Deep Snapper - Up in the air

Danny Morovock was the deep snapper when Sark arrived. He was a four year starting specialist specifically recruited by Willingham to eliminate problems in the kicking game. It was one of the few things that Ty did that actually worked.

In 2010 Jr. Brendan Lopez took over the job. He was local guy who went to Bellevue HS and then walked on at Michigan to keep his buddy Steve Schilling company. Things didn't work out for him at UM but he earned a scholarship for a year and a half at Washington which is pretty sweet.

I am not really sure who will be doing the deep snapping in 2012 but I am sure they will have a good idea by the time spring practice rolls around.

Kick Blocking - Improving (Unintentionally omitted in earlier version)

Great teams block kicks and if Washington wants to be a great team again they are going to need to start following suit. The Huskies blocked a punt deep in WSU territory and returned it for a TD in the Apple Cup. It was the first time that they had done such a thing since 2006.

Consider that a very good sign and I think you are going to start seeing more of that in 2012 because you are beginning to deal with a more mature team that has had yearly upgrades in speed and talent since Sark arrived.

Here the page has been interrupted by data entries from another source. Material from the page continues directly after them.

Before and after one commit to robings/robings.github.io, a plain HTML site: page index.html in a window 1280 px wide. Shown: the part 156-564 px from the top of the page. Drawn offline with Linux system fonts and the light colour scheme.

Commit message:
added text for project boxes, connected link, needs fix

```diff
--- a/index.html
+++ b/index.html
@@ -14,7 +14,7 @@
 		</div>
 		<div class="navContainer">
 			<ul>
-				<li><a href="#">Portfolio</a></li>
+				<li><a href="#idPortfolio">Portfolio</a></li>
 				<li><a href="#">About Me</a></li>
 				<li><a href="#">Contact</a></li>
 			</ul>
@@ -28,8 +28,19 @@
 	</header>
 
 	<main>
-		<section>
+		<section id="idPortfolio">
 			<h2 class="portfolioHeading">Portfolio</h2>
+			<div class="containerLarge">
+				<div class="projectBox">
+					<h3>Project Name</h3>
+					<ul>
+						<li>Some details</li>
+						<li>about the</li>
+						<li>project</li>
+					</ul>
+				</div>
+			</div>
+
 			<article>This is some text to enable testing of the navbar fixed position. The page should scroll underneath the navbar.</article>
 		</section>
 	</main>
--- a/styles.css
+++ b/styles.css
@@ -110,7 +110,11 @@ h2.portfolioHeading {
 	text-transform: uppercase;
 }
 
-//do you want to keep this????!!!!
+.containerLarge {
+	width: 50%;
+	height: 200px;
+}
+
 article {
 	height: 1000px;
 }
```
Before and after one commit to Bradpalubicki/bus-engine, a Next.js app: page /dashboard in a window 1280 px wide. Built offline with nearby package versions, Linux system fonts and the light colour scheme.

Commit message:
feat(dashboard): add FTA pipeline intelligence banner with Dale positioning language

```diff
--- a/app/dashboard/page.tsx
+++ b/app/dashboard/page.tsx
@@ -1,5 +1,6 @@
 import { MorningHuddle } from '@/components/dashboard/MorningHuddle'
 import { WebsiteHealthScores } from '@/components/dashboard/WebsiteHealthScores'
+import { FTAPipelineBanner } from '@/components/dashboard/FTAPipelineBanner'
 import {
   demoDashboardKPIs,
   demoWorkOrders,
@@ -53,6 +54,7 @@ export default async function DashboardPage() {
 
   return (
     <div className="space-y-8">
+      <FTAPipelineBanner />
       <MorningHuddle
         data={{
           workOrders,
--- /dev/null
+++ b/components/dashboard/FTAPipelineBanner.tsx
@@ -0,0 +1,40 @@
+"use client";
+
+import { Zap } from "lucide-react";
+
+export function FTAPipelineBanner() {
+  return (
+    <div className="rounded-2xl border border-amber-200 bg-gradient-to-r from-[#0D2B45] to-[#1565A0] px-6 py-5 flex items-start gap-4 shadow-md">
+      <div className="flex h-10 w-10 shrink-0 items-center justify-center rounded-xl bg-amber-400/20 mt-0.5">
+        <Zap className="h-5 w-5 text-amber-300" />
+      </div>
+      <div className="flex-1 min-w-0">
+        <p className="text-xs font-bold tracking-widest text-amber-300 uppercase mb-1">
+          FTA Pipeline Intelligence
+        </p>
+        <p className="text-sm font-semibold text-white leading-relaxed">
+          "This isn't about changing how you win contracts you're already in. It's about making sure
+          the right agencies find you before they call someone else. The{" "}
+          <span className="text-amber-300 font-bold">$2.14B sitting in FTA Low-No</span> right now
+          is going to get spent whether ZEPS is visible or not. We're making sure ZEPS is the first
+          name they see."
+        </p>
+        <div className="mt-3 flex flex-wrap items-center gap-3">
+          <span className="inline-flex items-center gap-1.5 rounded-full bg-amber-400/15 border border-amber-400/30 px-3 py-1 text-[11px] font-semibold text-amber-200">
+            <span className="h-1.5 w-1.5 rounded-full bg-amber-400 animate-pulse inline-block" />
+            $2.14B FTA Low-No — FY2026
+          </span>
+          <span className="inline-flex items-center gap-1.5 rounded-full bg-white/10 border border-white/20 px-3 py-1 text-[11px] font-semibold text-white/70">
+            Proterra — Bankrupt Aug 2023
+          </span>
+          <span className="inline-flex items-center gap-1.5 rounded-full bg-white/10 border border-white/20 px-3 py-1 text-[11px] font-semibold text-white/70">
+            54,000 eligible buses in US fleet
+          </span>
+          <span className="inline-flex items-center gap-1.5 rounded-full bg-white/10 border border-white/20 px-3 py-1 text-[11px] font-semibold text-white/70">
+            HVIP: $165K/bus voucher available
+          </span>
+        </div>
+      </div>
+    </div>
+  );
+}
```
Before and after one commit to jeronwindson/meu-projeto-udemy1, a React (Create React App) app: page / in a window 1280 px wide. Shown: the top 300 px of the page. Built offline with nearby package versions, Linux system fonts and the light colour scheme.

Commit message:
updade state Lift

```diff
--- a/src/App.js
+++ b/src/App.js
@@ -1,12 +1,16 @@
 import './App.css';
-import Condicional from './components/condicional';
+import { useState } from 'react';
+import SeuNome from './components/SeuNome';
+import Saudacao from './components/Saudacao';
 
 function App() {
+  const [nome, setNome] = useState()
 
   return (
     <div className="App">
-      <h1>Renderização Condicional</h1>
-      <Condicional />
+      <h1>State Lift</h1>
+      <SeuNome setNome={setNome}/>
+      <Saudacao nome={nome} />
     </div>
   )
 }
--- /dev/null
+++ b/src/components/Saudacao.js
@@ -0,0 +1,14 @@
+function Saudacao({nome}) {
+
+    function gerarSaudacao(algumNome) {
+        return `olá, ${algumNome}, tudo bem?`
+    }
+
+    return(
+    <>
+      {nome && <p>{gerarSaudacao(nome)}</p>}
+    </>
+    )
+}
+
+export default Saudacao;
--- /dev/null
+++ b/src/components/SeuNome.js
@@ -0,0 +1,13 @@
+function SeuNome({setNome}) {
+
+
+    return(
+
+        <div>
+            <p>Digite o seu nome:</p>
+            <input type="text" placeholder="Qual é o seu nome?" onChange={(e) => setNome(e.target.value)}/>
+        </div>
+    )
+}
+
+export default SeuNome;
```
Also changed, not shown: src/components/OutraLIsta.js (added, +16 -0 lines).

Factor in the future play of such freakish athletes as Kasen Williams, Austin Seferian-Jenkins, Kevin Smith, Antavius Sims, and Marvin Hall. These kids are going to be involved in a lot of big time special teams plays over the next 3-4 years.